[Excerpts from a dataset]
● ● ● ●

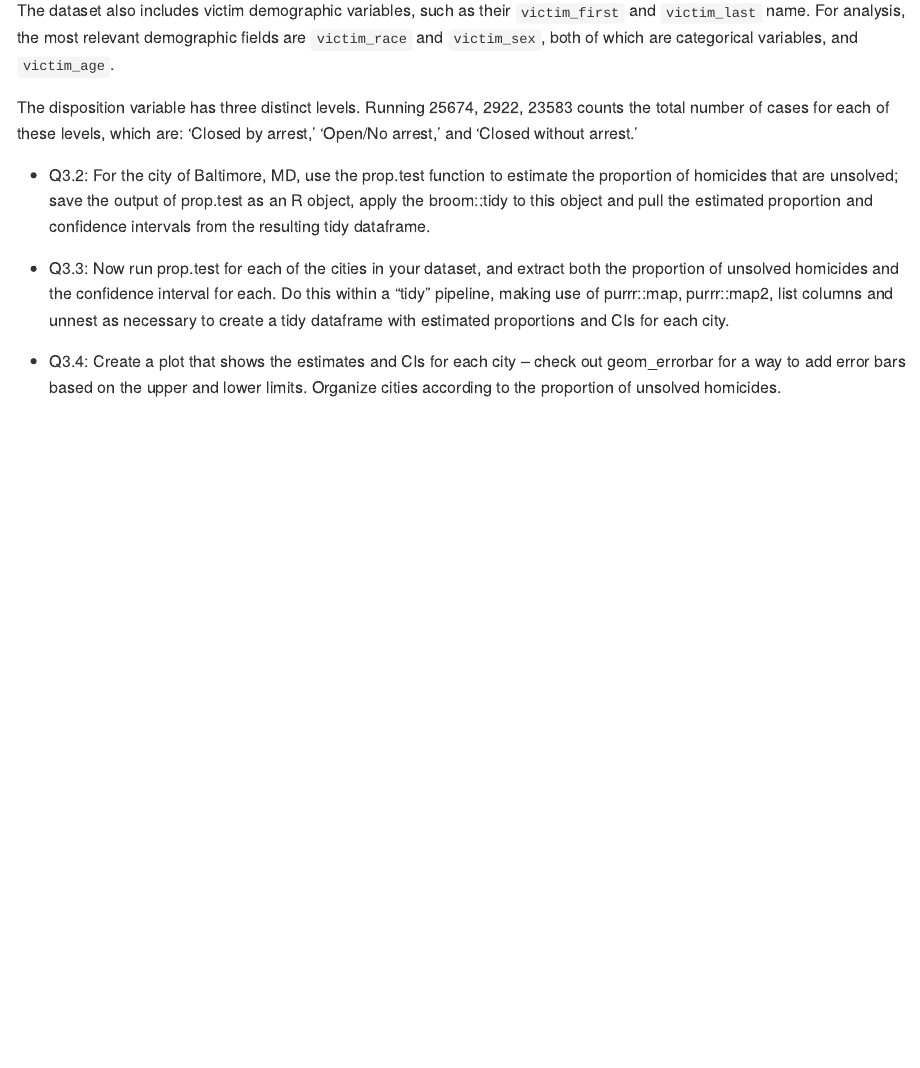
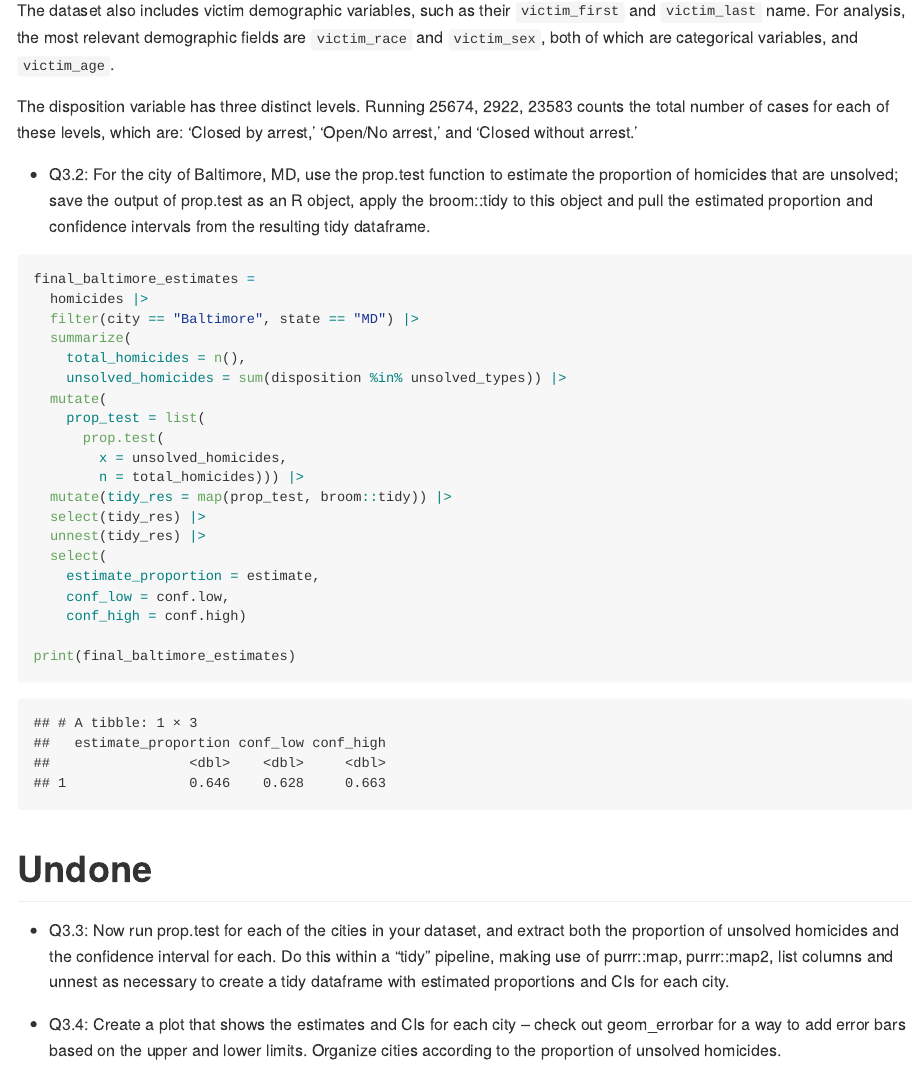
Before and after one commit to akacloud0429/p8105_hw5_lg3450, an R Markdown document (p8105_hw5_lg3450.Rmd): the page in a window 1100 px wide, from 5890 px down before the commit and from 5610 px down after it, so that both start at the same text. The pictures show the output file p8105_hw5_lg3450.md that the author committed with the source, drawn offline in the style of GitHub.

Commit message:
move on to the next!

````diff
--- a/p8105_hw5_lg3450.Rmd
+++ b/p8105_hw5_lg3450.Rmd
@@ -160,6 +158,31 @@ The disposition variable has three distinct levels. Running `r table(homicides$d
 
 * Q3.2: For the city of Baltimore, MD, use the prop.test function to estimate the proportion of homicides that are unsolved; save the output of prop.test as an R object, apply the broom::tidy to this object and pull the estimated proportion and confidence intervals from the resulting tidy dataframe.
 
+```{r}
+final_baltimore_estimates =
+  homicides |>
+  filter(city == "Baltimore", state == "MD") |>
+  summarize(
+    total_homicides = n(),
+    unsolved_homicides = sum(disposition %in% unsolved_types)) |>
+  mutate(
+    prop_test = list(
+      prop.test(
+        x = unsolved_homicides,
+        n = total_homicides))) |>
+  mutate(tidy_res = map(prop_test, broom::tidy)) |>
+  select(tidy_res) |>
+  unnest(tidy_res) |>
+  select(
+    estimate_proportion = estimate,
+    conf_low = conf.low,
+    conf_high = conf.high)
+
+print(final_baltimore_estimates)
+```
+
+# Undone
+
 * Q3.3: Now run prop.test for each of the cities in your dataset, and extract both the proportion of unsolved homicides and the confidence interval for each. Do this within a “tidy” pipeline, making use of purrr::map, purrr::map2, list columns and unnest as necessary to create a tidy dataframe with estimated proportions and CIs for each city.
 
 * Q3.4: Create a plot that shows the estimates and CIs for each city – check out geom_errorbar for a way to add error bars based on the upper and lower limits. Organize cities according to the proportion of unsolved homicides.
````
Also changed, not shown: p8105_hw5_lg3450.md, p8105_hw5_lg3450.Rmd (2 more changed lines).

● ● ● ●

*What the exercise asks*:
Would you copy every entry exactly as it stands, leaving out the pictures?

*Problem solution*:
Before and after one commit to akacloud0429/p8105_hw5_lg3450, an R Markdown document (p8105_hw5_lg3450.Rmd): the page in a window 1100 px wide, from 5890 px down before the commit and from 5610 px down after it, so that both start at the same text. The pictures show the output file p8105_hw5_lg3450.md that the author committed with the source, drawn offline in the style of GitHub.

Commit message:
move on to the next!

````diff
--- a/p8105_hw5_lg3450.Rmd
+++ b/p8105_hw5_lg3450.Rmd
@@ -160,6 +158,31 @@ The disposition variable has three distinct levels. Running `r table(homicides$d
 
 * Q3.2: For the city of Baltimore, MD, use the prop.test function to estimate the proportion of homicides that are unsolved; save the output of prop.test as an R object, apply the broom::tidy to this object and pull the estimated proportion and confidence intervals from the resulting tidy dataframe.
 
+```{r}
+final_baltimore_estimates =
+  homicides |>
+  filter(city == "Baltimore", state == "MD") |>
+  summarize(
+    total_homicides = n(),
+    unsolved_homicides = sum(disposition %in% unsolved_types)) |>
+  mutate(
+    prop_test = list(
+      prop.test(
+        x = unsolved_homicides,
+        n = total_homicides))) |>
+  mutate(tidy_res = map(prop_test, broom::tidy)) |>
+  select(tidy_res) |>
+  unnest(tidy_res) |>
+  select(
+    estimate_proportion = estimate,
+    conf_low = conf.low,
+    conf_high = conf.high)
+
+print(final_baltimore_estimates)
+```
+
+# Undone
+
 * Q3.3: Now run prop.test for each of the cities in your dataset, and extract both the proportion of unsolved homicides and the confidence interval for each. Do this within a “tidy” pipeline, making use of purrr::map, purrr::map2, list columns and unnest as necessary to create a tidy dataframe with estimated proportions and CIs for each city.
 
 * Q3.4: Create a plot that shows the estimates and CIs for each city – check out geom_errorbar for a way to add error bars based on the upper and lower limits. Organize cities according to the proportion of unsolved homicides.
````
Also changed, not shown: p8105_hw5_lg3450.md, p8105_hw5_lg3450.Rmd (2 more changed lines).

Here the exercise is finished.